  • S. Sierra-Aragon - Institut für Virologie, Uniklinik Köln, Germany
  • M. Oette - Krankenhaus der Augustinerinnen, Köln, Germany
  • M. Balduin - Institut für Virologie, Uniklinik Köln, Germany
  • R. Kaiser - Institut für Virologie, Uniklinik Köln, Germany
  • D. Häussinger - Universitätsklinik Düsseldorf, Klinik für Gastroenterologie, Hepatologie und Infektiologie, Düsseldorf, Germany

10. Kongress für Infektionskrankheiten und Tropenmedizin (KIT 2010). Köln, 23.-26.06.2010. Düsseldorf: German Medical Science GMS Publishing House; 2010. DocP124

DOI: 10.3205/10kit179, URN: urn:nbn:de:0183-10kit1799

Veröffentlicht: 2. Juni 2010

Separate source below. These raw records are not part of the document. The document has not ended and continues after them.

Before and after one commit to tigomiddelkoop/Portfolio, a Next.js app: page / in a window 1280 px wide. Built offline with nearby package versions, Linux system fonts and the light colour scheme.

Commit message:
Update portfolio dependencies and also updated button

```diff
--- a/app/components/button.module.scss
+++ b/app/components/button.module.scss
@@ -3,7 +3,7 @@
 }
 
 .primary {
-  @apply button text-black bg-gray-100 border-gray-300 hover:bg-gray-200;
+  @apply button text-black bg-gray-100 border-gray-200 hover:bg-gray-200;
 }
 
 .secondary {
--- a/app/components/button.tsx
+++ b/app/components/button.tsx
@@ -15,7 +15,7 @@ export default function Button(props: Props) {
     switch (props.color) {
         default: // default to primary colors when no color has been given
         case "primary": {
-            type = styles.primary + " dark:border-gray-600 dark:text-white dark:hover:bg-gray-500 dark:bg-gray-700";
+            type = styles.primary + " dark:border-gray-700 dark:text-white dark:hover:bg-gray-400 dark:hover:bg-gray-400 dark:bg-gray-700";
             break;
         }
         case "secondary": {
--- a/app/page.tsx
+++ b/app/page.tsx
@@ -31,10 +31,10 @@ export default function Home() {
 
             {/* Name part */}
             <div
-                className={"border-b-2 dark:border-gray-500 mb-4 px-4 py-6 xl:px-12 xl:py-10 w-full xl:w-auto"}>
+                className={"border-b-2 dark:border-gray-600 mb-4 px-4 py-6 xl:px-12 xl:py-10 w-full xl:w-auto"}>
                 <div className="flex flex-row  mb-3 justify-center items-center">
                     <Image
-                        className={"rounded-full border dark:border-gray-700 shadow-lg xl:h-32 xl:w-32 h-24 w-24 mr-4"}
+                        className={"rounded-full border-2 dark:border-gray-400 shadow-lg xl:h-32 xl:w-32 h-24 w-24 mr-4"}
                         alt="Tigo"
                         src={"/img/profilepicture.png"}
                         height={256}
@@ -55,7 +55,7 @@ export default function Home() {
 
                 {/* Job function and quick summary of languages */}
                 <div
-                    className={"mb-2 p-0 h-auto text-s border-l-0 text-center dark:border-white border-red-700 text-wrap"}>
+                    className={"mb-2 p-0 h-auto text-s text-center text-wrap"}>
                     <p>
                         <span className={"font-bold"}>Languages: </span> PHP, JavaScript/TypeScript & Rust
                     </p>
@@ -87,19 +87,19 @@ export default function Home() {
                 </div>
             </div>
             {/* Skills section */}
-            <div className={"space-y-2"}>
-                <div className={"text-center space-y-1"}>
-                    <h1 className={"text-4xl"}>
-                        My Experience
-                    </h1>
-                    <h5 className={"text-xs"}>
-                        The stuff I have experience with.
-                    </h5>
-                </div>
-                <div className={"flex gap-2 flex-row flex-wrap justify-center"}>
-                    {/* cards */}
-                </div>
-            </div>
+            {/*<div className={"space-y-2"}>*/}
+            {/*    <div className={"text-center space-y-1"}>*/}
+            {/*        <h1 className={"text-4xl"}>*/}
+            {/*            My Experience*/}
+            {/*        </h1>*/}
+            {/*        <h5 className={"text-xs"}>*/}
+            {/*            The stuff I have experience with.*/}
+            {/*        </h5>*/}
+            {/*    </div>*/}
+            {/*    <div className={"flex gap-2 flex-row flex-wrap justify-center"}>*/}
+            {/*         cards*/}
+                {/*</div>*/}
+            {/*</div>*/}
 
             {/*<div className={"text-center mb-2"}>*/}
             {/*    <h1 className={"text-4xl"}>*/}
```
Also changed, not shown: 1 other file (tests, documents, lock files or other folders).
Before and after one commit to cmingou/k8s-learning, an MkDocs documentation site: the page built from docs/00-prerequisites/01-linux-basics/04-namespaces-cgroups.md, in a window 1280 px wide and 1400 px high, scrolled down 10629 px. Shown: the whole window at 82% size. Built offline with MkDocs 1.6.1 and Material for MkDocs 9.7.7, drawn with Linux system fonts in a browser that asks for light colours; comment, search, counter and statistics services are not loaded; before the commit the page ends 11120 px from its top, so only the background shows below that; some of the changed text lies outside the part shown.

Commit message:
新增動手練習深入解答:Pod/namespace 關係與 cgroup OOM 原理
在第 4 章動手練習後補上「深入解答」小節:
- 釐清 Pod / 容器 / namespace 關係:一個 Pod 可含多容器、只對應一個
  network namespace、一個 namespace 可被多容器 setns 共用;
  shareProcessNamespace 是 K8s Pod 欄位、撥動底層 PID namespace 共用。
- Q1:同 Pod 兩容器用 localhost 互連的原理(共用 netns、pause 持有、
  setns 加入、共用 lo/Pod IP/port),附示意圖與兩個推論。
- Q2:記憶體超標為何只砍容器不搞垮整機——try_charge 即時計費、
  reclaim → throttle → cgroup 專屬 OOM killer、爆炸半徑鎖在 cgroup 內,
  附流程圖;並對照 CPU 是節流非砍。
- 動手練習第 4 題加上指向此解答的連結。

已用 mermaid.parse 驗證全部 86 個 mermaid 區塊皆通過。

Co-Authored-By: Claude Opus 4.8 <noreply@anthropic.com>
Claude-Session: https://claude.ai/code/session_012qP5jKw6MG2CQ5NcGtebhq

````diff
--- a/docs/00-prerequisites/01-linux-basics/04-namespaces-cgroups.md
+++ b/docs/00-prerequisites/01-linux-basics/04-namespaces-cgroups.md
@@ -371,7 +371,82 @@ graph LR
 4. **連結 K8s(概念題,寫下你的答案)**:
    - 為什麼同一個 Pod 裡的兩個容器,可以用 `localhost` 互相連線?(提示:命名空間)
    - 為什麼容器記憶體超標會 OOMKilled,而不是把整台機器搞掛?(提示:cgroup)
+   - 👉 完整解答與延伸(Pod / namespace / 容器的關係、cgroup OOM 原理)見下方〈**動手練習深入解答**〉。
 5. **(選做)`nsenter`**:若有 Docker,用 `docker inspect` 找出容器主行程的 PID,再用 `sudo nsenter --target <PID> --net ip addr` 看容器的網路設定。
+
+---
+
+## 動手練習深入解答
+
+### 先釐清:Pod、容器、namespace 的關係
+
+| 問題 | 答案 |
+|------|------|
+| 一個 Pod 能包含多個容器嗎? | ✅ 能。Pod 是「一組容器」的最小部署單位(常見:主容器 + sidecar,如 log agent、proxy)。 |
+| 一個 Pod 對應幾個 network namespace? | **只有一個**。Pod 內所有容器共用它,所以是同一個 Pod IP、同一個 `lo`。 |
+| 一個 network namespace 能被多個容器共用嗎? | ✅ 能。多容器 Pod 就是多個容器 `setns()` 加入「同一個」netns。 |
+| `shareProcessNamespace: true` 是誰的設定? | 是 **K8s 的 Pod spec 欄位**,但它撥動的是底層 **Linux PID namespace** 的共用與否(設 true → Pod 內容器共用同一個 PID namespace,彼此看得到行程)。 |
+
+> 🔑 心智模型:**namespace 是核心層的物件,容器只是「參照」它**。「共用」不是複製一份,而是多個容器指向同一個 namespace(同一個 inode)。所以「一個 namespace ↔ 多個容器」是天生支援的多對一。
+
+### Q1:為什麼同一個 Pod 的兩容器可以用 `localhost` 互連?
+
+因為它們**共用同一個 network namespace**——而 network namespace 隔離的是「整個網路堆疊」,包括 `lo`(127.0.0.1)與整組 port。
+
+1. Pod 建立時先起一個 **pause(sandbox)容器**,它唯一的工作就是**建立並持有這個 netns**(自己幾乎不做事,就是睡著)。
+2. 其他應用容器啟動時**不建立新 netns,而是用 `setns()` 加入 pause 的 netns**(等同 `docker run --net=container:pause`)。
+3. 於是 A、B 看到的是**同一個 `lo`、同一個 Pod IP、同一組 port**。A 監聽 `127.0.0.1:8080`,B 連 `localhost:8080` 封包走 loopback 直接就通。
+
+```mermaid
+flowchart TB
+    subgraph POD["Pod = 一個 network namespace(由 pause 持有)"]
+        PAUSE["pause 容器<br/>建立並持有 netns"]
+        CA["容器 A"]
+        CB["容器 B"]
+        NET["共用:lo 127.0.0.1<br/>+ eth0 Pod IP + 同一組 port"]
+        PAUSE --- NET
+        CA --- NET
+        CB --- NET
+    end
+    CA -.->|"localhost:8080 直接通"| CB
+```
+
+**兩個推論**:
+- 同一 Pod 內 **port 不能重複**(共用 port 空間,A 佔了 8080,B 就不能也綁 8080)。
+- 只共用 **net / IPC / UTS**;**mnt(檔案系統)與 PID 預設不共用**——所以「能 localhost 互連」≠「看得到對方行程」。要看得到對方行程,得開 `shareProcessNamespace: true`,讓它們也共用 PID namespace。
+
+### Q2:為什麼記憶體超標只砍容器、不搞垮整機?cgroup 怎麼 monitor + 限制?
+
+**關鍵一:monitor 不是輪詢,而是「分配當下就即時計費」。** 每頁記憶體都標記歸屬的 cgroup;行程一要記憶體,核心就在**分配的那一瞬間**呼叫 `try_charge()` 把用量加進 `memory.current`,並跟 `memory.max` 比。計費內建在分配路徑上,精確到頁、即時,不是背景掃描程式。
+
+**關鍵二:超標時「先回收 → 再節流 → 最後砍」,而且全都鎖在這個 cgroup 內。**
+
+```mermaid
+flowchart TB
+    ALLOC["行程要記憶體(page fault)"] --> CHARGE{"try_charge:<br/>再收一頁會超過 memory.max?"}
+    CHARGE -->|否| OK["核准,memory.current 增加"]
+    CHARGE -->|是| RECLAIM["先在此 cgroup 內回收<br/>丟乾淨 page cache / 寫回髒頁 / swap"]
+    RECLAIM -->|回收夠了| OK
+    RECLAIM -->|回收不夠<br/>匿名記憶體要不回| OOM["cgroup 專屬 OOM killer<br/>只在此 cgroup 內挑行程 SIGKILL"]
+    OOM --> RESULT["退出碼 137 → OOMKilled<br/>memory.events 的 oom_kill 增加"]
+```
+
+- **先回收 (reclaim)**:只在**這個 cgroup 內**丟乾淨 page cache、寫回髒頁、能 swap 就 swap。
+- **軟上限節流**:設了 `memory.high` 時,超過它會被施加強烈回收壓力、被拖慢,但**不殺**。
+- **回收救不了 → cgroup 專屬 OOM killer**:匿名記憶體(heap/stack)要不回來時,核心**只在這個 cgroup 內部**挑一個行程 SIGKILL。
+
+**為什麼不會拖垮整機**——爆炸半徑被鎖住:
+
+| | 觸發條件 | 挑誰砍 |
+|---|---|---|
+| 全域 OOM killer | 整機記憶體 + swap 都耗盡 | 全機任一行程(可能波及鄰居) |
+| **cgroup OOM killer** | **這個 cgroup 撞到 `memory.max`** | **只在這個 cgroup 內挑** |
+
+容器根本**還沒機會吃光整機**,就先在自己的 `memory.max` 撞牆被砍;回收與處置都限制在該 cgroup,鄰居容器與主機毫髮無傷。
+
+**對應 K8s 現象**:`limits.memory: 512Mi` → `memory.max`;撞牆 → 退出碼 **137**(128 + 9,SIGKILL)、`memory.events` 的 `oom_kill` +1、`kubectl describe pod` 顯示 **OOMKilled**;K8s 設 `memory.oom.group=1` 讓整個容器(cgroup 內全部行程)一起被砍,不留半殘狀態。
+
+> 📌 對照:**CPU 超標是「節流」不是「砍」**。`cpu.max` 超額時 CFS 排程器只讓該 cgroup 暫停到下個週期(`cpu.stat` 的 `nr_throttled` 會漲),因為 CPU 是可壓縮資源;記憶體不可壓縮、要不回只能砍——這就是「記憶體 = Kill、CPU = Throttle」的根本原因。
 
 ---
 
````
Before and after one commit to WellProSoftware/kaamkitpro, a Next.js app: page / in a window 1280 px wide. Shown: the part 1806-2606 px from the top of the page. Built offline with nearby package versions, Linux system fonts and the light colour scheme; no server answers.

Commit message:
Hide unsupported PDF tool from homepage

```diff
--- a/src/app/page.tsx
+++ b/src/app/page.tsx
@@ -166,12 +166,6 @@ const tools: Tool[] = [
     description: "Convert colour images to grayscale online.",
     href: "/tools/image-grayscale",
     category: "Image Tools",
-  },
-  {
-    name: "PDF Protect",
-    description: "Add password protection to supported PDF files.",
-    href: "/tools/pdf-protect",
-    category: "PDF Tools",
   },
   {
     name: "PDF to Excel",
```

© 2010 Reuter et al.
Dieser Artikel ist ein Open Access-Artikel und steht unter den Creative Commons Lizenzbedingungen (http://creativecommons.org/licenses/by-nc-nd/3.0/deed.de). Er darf vervielfältigt, verbreitet und öffentlich zugänglich gemacht werden, vorausgesetzt dass Autor und Quelle genannt werden.


Gliederung

Text

Objectives: Maraviroc (MVC) has become a valuable HIV treatment option, but few data are available about the efficacy of MVC in routine clinical use to date. It has to be determined when and how to use MVC beyond deep salvage situations.

Methods: In this prospective single-center observational study we analysed the characteristics of 32 patients treated with MVC at our institution between 2006 and 2009. Tropism analysis was performed with a genotypic (n=31) and a phenotypic (n=13) assay. We determined indications for MVC use, the most frequent antiretroviral combinations, the number of new combination partners and treatment outcome.

Results: A complete suppression of viral replication was achieved in 75% after 3 months and in 78% after month 6. The median time of observation was 16 months. Twelve patients (34%) showed treatment failure (2 x primary, 10 x secondary). A marked increase of CD4 cells with a median of 124 cells /µl after 6 months was observed. Concordance between phenotypic and genotypic tropism analyses was achieved in 75%. Indications for MVC treatment included treatment failure (n=15), intolerance to a previous antiretroviral regimen (n=6) and add-on MVC for intensification of the current effective regimen (n=11). Additional salvage drugs most frequently combined with MVC were darunavir (n=14) and raltegravir (n=14).

The genotypic assay had predicted X4 tropism in 5 patients, using a false-positive rate (FPR) of 20%. Lowering the FPR to 5% resulted in the prediction of R5 virus in 4 cases and MVC use resulted in sustained complete viral response in these patients.

Conclusions: MVC containing salvage regimens achieve relevant CD4 cell increases and high viral response rates. In patients with few remaining treatment options it may be justified to lower the cutoff for the false positive rate (FPR) used when predicting the coreceptor usage from 20% to 5%. Hereby, MVC can still be applied in selected patients with otherwise limited treatment options.